Jaw Pain Weeks after Dental Anesthetic
Today`s date: 9-21-09 On 8-26-09 had a temporary crown installed, lower lefthand side. STILL HAVE some pain in jaw when I open mouth to eat.
Someone in the same dental office examined the situation on 9-9-09 (and made minor adjustment to the temp crown - the adjustment was not related to the problem I`m having).
His findings - that (forgive my layman`s terminology) there was something like a tissue/muscle spasm in the UPPER left side of the gum or cheek, that would be slow to heal.
I think it is improving...but so slowly there are moments of doubt about that point.

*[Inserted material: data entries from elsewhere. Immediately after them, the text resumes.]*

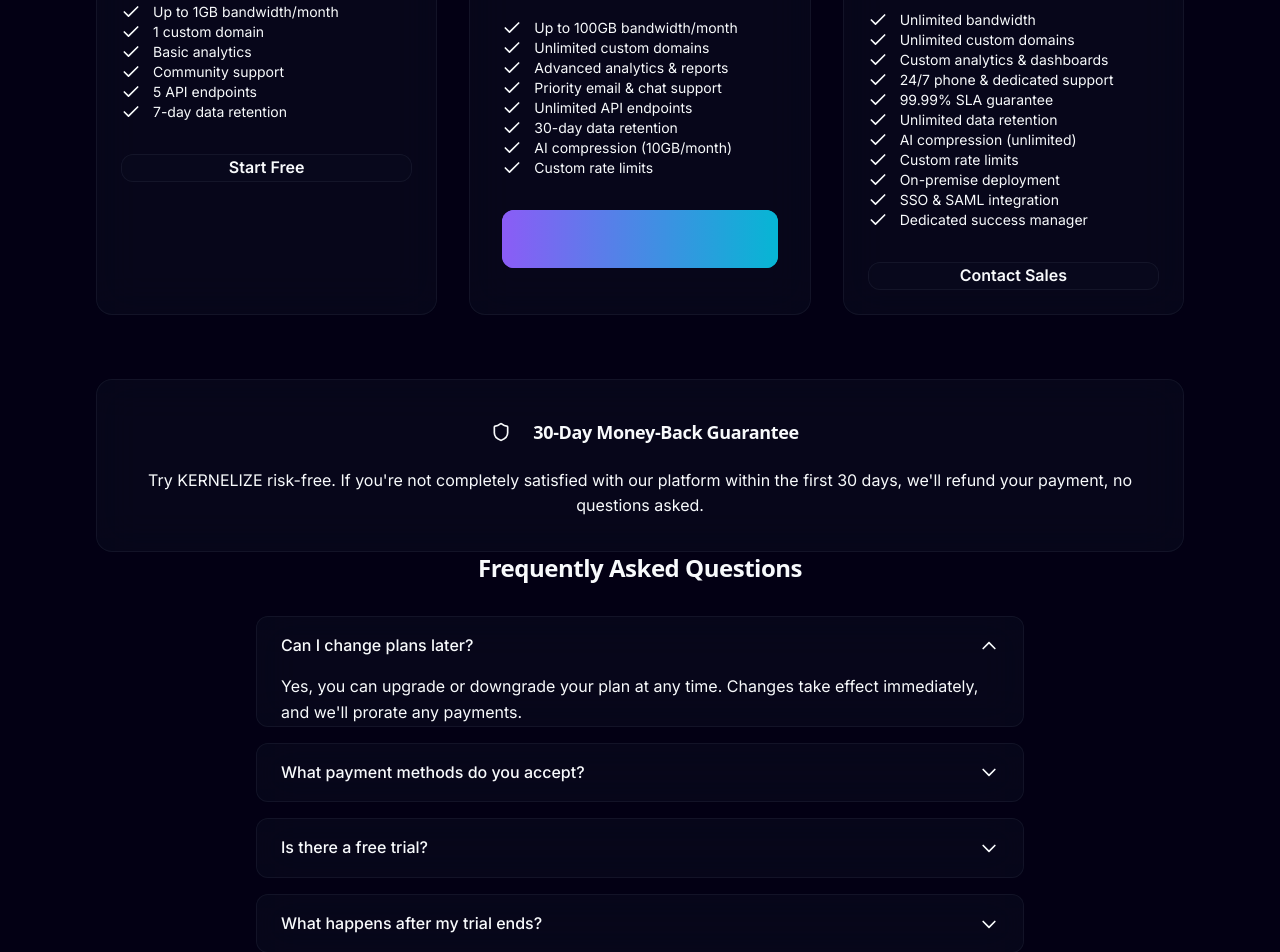
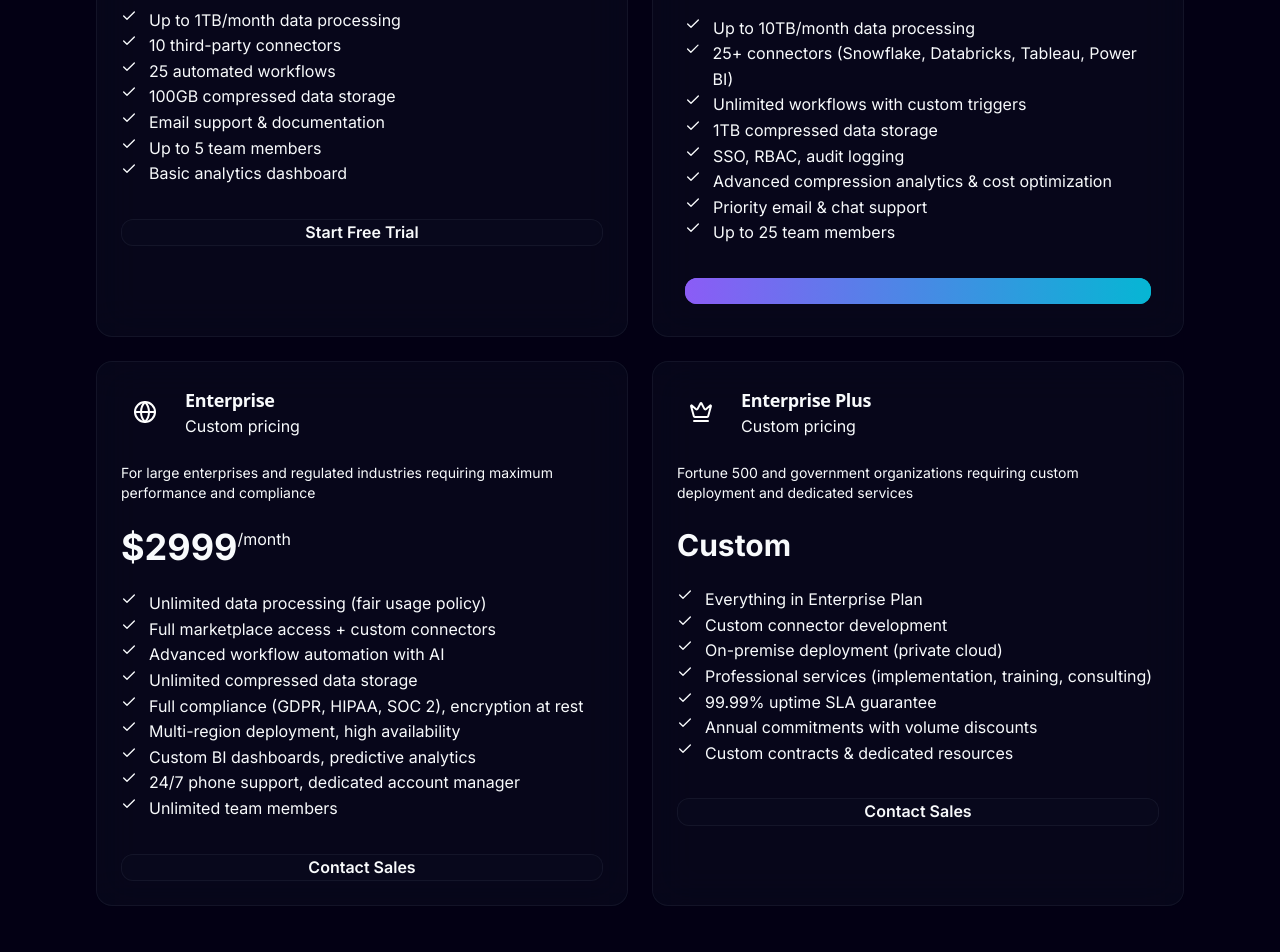
Before and after one commit to jitenkr2030/kernelize-platform, a Next.js app in the folder landing-page/: page / in a window 1280 px wide. Shown: the part 5040-5992 px from the top of the page. Built offline with nearby package versions, Linux system fonts and the light colour scheme.

Commit message:
feat(pricing): update pricing tiers based on monetization strategy

```diff
--- a/landing-page/components/sections/Pricing.tsx
+++ b/landing-page/components/sections/Pricing.tsx
@@ -25,35 +25,36 @@ import Link from 'next/link'
 const plans = [
   {
     name: 'Starter',
-    price: 0,
-    description: 'Perfect for individual developers and small projects',
-    gradient: 'from-slate-500 to-slate-600',
+    price: 299,
+    description: 'Perfect for small to medium businesses and startups getting started with data integration',
+    gradient: 'from-emerald-500 to-teal-600',
     features: [
-      'Up to 1GB bandwidth/month',
-      '1 custom domain',
-      'Basic analytics',
-      'Community support',
-      '5 API endpoints',
-      '7-day data retention',
+      'Up to 1TB/month data processing',
+      '10 third-party connectors',
+      '25 automated workflows',
+      '100GB compressed data storage',
+      'Email support & documentation',
+      'Up to 5 team members',
+      'Basic analytics dashboard',
     ],
-    cta: 'Start Free',
+    cta: 'Start Free Trial',
     popular: false,
-    limit: 'Free forever',
+    limit: '30-day trial',
   },
   {
-    name: 'Pro',
-    price: 49,
-    description: 'Ideal for growing teams and production applications',
+    name: 'Professional',
+    price: 999,
+    description: 'Ideal for growing enterprises and data teams requiring advanced capabilities',
     gradient: 'from-primary to-purple-500',
     features: [
-      'Up to 100GB bandwidth/month',
-      'Unlimited custom domains',
-      'Advanced analytics & reports',
+      'Up to 10TB/month data processing',
+      '25+ connectors (Snowflake, Databricks, Tableau, Power BI)',
+      'Unlimited workflows with custom triggers',
+      '1TB compressed data storage',
+      'SSO, RBAC, audit logging',
+      'Advanced compression analytics & cost optimization',
       'Priority email & chat support',
-      'Unlimited API endpoints',
-      '30-day data retention',
-      'AI compression (10GB/month)',
-      'Custom rate limits',
+      'Up to 25 team members',
     ],
     cta: 'Start Free Trial',
     popular: true,
@@ -61,21 +62,37 @@ const plans = [
   },
   {
     name: 'Enterprise',
-    price: 299,
-    description: 'For large organizations with advanced requirements',
+    price: 2999,
+    description: 'For large enterprises and regulated industries requiring maximum performance and compliance',
     gradient: 'from-amber-500 to-orange-500',
     features: [
-      'Unlimited bandwidth',
-      'Unlimited custom domains',
-      'Custom analytics & dashboards',
-      '24/7 phone & dedicated support',
-      '99.99% SLA guarantee',
-      'Unlimited data retention',
-      'AI compression (unlimited)',
-      'Custom rate limits',
-      'On-premise deployment',
-      'SSO & SAML integration',
-      'Dedicated success manager',
+      'Unlimited data processing (fair usage policy)',
+      'Full marketplace access + custom connectors',
+      'Advanced workflow automation with AI',
+      'Unlimited compressed data storage',
+      'Full compliance (GDPR, HIPAA, SOC 2), encryption at rest',
+      'Multi-region deployment, high availability',
+      'Custom BI dashboards, predictive analytics',
+      '24/7 phone support, dedicated account manager',
+      'Unlimited team members',
+    ],
+    cta: 'Contact Sales',
+    popular: false,
+    limit: 'Custom pricing',
+  },
+  {
+    name: 'Enterprise Plus',
+    price: 0,
+    description: 'Fortune 500 and government organizations requiring custom deployment and dedicated services',
+    gradient: 'from-red-500 to-rose-600',
+    features: [
+      'Everything in Enterprise Plan',
+      'Custom connector development',
+      'On-premise deployment (private cloud)',
+      'Professional services (implementation, training, consulting)',
+      '99.99% uptime SLA guarantee',
+      'Annual commitments with volume discounts',
+      'Custom contracts & dedicated resources',
     ],
     cta: 'Contact Sales',
     popular: false,
@@ -85,20 +102,20 @@ const plans = [
 
 const faqs = [
   {
-    question: 'Can I change plans later?',
-    answer: 'Yes, you can upgrade or downgrade your plan at any time. Changes take effect immediately, and we\'ll prorate any payments.',
+    question: 'What payment methods do you accept?',
+    answer: 'We accept all major credit cards (Visa, MasterCard, American Express), PayPal, and wire transfers for Enterprise plans. Annual contracts can be paid via invoice with net-30 terms.',
   },
   {
-    question: 'What payment methods do you accept?',
-    answer: 'We accept all major credit cards (Visa, MasterCard, American Express), PayPal, and wire transfers for Enterprise plans.',
+    question: 'Is there a free trial available?',
+    answer: 'Yes! All paid plans come with a comprehensive 30-day free trial with full access to all features. No credit card required to start. Experience the full power of KERNELIZE before committing.',
   },
   {
-    question: 'Is there a free trial?',
-    answer: 'Yes! The Pro plan comes with a 30-day free trial. No credit card required to start. You can also use the Starter plan free forever.',
+    question: 'What happens when I exceed my plan limits?',
+    answer: 'We provide overage protection with flexible scaling. For usage beyond plan limits, you can upgrade your plan at any time or utilize our usage-based pricing model: $0.05/GB for data compression, $0.02/GB for transformations, and $0.10/GB-month for additional storage.',
   },
   {
-    question: 'What happens after my trial ends?',
-    answer: 'After your trial, you can choose to upgrade to a paid plan or continue with the free Starter plan. Your data is never deleted.',
+    question: 'Can I switch plans as my needs evolve?',
+    answer: 'Absolutely. You can upgrade or downgrade your plan at any time. Upgrades take effect immediately with prorated billing. Downgrades apply at the end of your current billing cycle. Our team is here to help you find the optimal plan for your needs.',
   },
 ]
 
@@ -158,7 +175,7 @@ export default function Pricing() {
         </motion.div>
 
         {/* Pricing Cards */}
-        <div className="grid grid-cols-1 md:grid-cols-3 gap-8 max-w-6xl mx-auto">
+        <div className="grid grid-cols-1 md:grid-cols-2 lg:grid-cols-4 gap-6 max-w-7xl mx-auto">
           {plans.map((plan, index) => (
             <motion.div
               key={plan.name}
@@ -195,32 +212,34 @@ export default function Pricing() {
                 <div className="relative z-10">
                   {/* Plan header */}
                   <div className="flex items-center gap-4 mb-6">
-                    <div className={`w-14 h-14 rounded-2xl bg-gradient-to-br ${plan.gradient} flex items-center justify-center ${plan.popular ? 'shadow-lg' : ''}`}>
-                      {plan.name === 'Enterprise' ? (
-                        <Crown className="w-7 h-7 text-white" />
-                      ) : plan.name === 'Pro' ? (
-                        <Zap className="w-7 h-7 text-white" />
+                    <div className={`w-12 h-12 rounded-xl bg-gradient-to-br ${plan.gradient} flex items-center justify-center ${plan.popular ? 'shadow-lg' : ''}`}>
+                      {plan.name === 'Enterprise Plus' ? (
+                        <Crown className="w-6 h-6 text-white" />
+                      ) : plan.name === 'Enterprise' ? (
+                        <Globe className="w-6 h-6 text-white" />
+                      ) : plan.name === 'Professional' ? (
+                        <Zap className="w-6 h-6 text-white" />
                       ) : (
-                        <Shield className="w-7 h-7 text-white" />
+                        <Shield className="w-6 h-6 text-white" />
                       )}
                     </div>
                     <div>
-                      <h3 className="text-xl font-semibold text-text-primary">{plan.name}</h3>
-                      <p className="text-text-muted text-sm">{plan.limit}</p>
+                      <h3 className="text-lg font-semibold text-text-primary">{plan.name}</h3>
+                      <p className="text-text-muted text-xs">{plan.limit}</p>
                     </div>
                   </div>
 
-                  <p className="text-text-secondary text-sm mb-6">{plan.description}</p>
+                  <p className="text-text-secondary text-sm mb-6 line-clamp-3">{plan.description}</p>
 
                   {/* Price */}
                   <div className="mb-6">
                     {plan.price === 0 ? (
                       <div className="flex items-baseline">
-                        <span className="text-4xl font-bold text-text-primary">Free</span>
+                        <span className="text-3xl font-bold text-text-primary">Custom</span>
                       </div>
                     ) : (
                       <div className="flex items-baseline">
-                        <span className="text-5xl font-bold text-text-primary">
+                        <span className="text-4xl font-bold text-text-primary">
                           ${billingPeriod === 'yearly' ? Math.round(plan.price * 0.8) : plan.price}
                         </span>
                         <span className="text-text-muted ml-2">/month</span>
@@ -234,20 +253,20 @@ export default function Pricing() {
                   </div>
 
                   {/* Features list */}
-                  <ul className="space-y-3 mb-8 flex-grow">
+                  <ul className="space-y-2.5 mb-8 flex-grow">
                     {plan.features.map((feature) => (
                       <li key={feature} className="flex items-start gap-3">
-                        <Check className="w-5 h-5 text-green-500 flex-shrink-0 mt-0.5" />
-                        <span className="text-text-secondary text-sm">{feature}</span>
+                        <Check className="w-4 h-4 text-green-500 flex-shrink-0 mt-0.5" />
+                        <span className="text-text-secondary text-xs">{feature}</span>
                       </li>
                     ))}
                   </ul>
 
                   {/* CTA Button */}
-                  <Link href={plan.price === 0 || plan.name === 'Pro' ? "/signup" : "#contact"}>
+                  <Link href={plan.price === 0 || plan.name === 'Enterprise Plus' ? "#contact" : "/signup"}>
                     <Button
                       variant={plan.popular ? 'primary' : 'secondary'}
-                      className={`w-full ${plan.popular ? 'py-4' : ''}`}
+                      className={`w-full ${plan.popular ? 'py-3.5' : 'py-3'}`}
                     >
                       {plan.cta}
                       {plan.popular && <ArrowRight className="w-4 h-4 ml-2" />}
```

And as I`m sure you understand, when one opens the mouth to put food in, and experiences a shot of pain in the jaw area, the joy or solace of eating, even a comfort food, is lost...and replaced by distress that it is perhaps a semi-permanent problem.
In your experience and from your knowledge, how long do you feel such a situation can last? Thinking back, I feel it was triggered when a second inection of anasthetic was made...and the problem took some days awhile to surface. I am takng every precaution to guard against any infection and reduce inflammation.
Very much appreciate your help...any thoughts you might have about this siutaion.
This could be a number of things. The diagnosis is difficult without clinical examination and correlation with a careful history. I do appreciate your detail, but it is not complete from a diagnostic standpoint.
I will comment on your thought about the injection, however, being associated with your current symptoms. This could have been needle trauma where a blood vessel was pierced, causing bleeding into the deep tissue and muscle where the injection occurred. This can lead to a myositis which presents with limited mouth opening and pain. This usually resolves with gentle stretching after a period of rest and anti-inflammatories, but it can be slow to get back to normal mouth opening. Usually, there is significant improvement in 4 - 6 weeks. There can be pain with chewing, especially if this is done on the same side as the apparent injury.
This could also be a lingering needle tract infection, I think this should be seriously considered as the symptoms are persistent. This is an infection from the injection - rare, but it occurs and can present as you describe.
This could also be a problem with the jaw joint itself or a completely unrelated problem, such as Trigeminal neuralgia, a painful condition of the nerves to the jaw and face.
As an initial option, I would consult with the dentist but if no diagnosis is clear, perhaps consult with an oral surgeon, or with a dentist that specialized in facial pain. This latter group is diverse and benefits from a specific referral.
Steven I Ganzberg, SB, DMD, MS
Formerly, Clinical Professor of Dentistry
College of Dentistry
The Ohio State University